Soon after, Pashinyan's appeal regarding the January Parliamentary seat election went back to court. Of course, he wasn't allowed to be there - that would just be a crazy idea. Pashinyan's supporters were outside, and it seems the police who were there were probably using one of their new "techniques" to keep the peace: they kept repeating that they were trying to keep things calm, and didn't want disruptions, and wanted people to move onto the sidewalk. Sounds good, right? Except that they weren't making any disturbance, and were ALREADY on the sidewalk.

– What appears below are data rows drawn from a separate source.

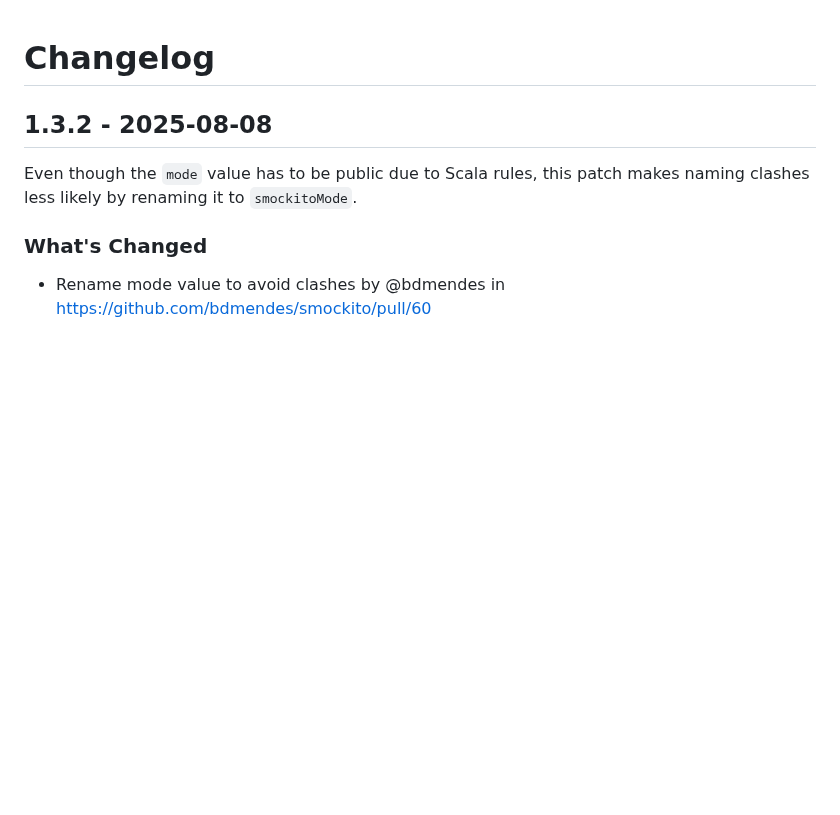
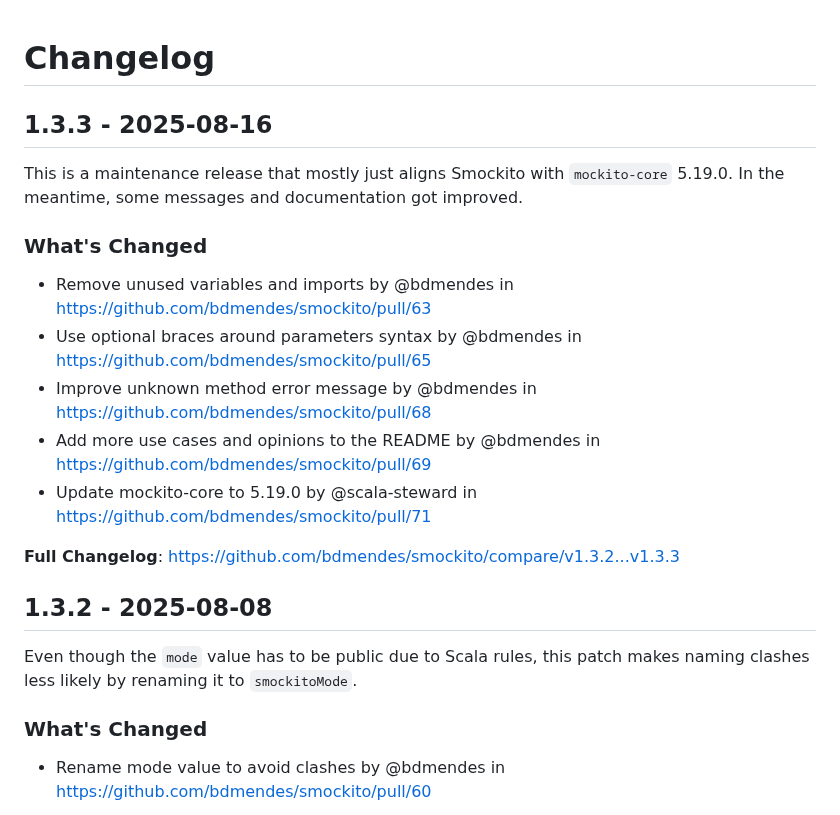
Before and after one commit to bdmendes/smockito, a Markdown page: CHANGELOG.md, the part around the change. Drawn GitHub-style; blank space fills up the shorter version.

Commit message:
Add changelog for 1.3.3

```diff
--- a/CHANGELOG.md
+++ b/CHANGELOG.md
@@ -13,6 +13,19 @@ Description.
 
 **Full Changelog**: https://github.com/bdmendes/smockito/compare/<prev>...<this>
 -->
+
+## 1.3.3 - 2025-08-16
+
+This is a maintenance release that mostly just aligns Smockito with `mockito-core` 5.19.0. In the meantime, some messages and documentation got improved.
+
+### What's Changed
+* Remove unused variables and imports by @bdmendes in https://github.com/bdmendes/smockito/pull/63
+* Use optional braces around parameters syntax by @bdmendes in https://github.com/bdmendes/smockito/pull/65
+* Improve unknown method error message by @bdmendes in https://github.com/bdmendes/smockito/pull/68
+* Add more use cases and opinions to the README by @bdmendes in https://github.com/bdmendes/smockito/pull/69
+* Update mockito-core to 5.19.0 by @scala-steward in https://github.com/bdmendes/smockito/pull/71
+
+**Full Changelog**: https://github.com/bdmendes/smockito/compare/v1.3.2...v1.3.3
 
 ## 1.3.2 - 2025-08-08
 
```
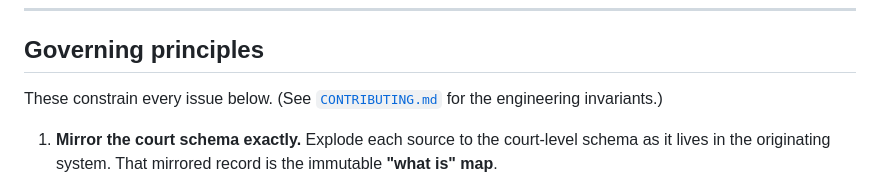
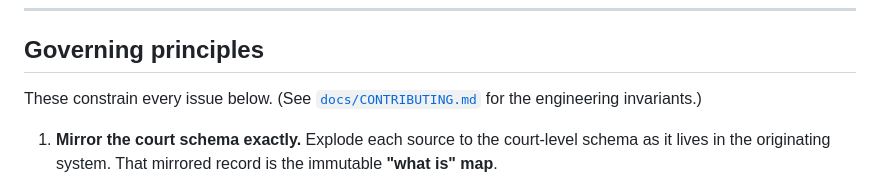
Before and after one commit to jwogrady/lawnlord, a Markdown page: ROADMAP.md, the part around the change. Drawn GitHub-style.

```diff
--- a/ROADMAP.md
+++ b/ROADMAP.md
@@ -33,7 +33,7 @@ not by jumping features ahead for urgency, but by building each layer on the one
 
 ## Governing principles
 
-These constrain every issue below. (See [`CONTRIBUTING.md`](CONTRIBUTING.md) for the engineering invariants.)
+These constrain every issue below. (See [`docs/CONTRIBUTING.md`](docs/CONTRIBUTING.md) for the engineering invariants.)
 
 1. **Mirror the court schema exactly.** Explode each source to the court-level schema as it lives in
    the originating system. That mirrored record is the immutable **"what is" map**.
```
Also changed, not shown: README.md (+1 -1 lines), docs/CONTRIBUTING.md (renamed from CONTRIBUTING.md, +1 -1 lines).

For those who watch the web videos, the face and voice of former political prisoner Vardges Gaspari has become quite familiar. He is quite impassioned, and can often be seen chanting even when others have stopped. And I remember at least one occasion where he staged his own lay-in - he just lay right down on the ground amongst the protesters, refusing to move. And this is just what he did outside of Pashinyan's case just last week, with a huge picture of Pashinyan draped on top of him, refusing to move.

I think that, for many reasons, people just have no idea what to do with this. Sitting, much less laying, on the street in Armenian culture is very, very, odd - its just not done. Next time you are in Armenia, sit on the pavement -people will walk past you and just look at you like you're absolutely crazy. And having a man, especially an older man, laying on the street makes many, as can be seen in the videos, very uncomfortable, apart from what he is yelling and why he is doing it.

The police are in an even tougher spot when he does this. Because they too feel uncomfortable with the site, but they also know they're supposed to do something about it. But what? What do you do with someone lying down on the ground?

And that is exactly the point. Sit-ins, or lay-ins, are a great way to make life peacefully difficult for those who want to harass or beat you. It is civil disobedience at its best.

[photo from Aravot]

1 comment:

Anonymous said...

One man civil disobediance does not make.
When will others join him? What are we waiting for?
Both MLK and Gandhi sat in sit ins.
It is time,and the time was two years ago. For cryin out loud, before it's too late!
Aziz 55.5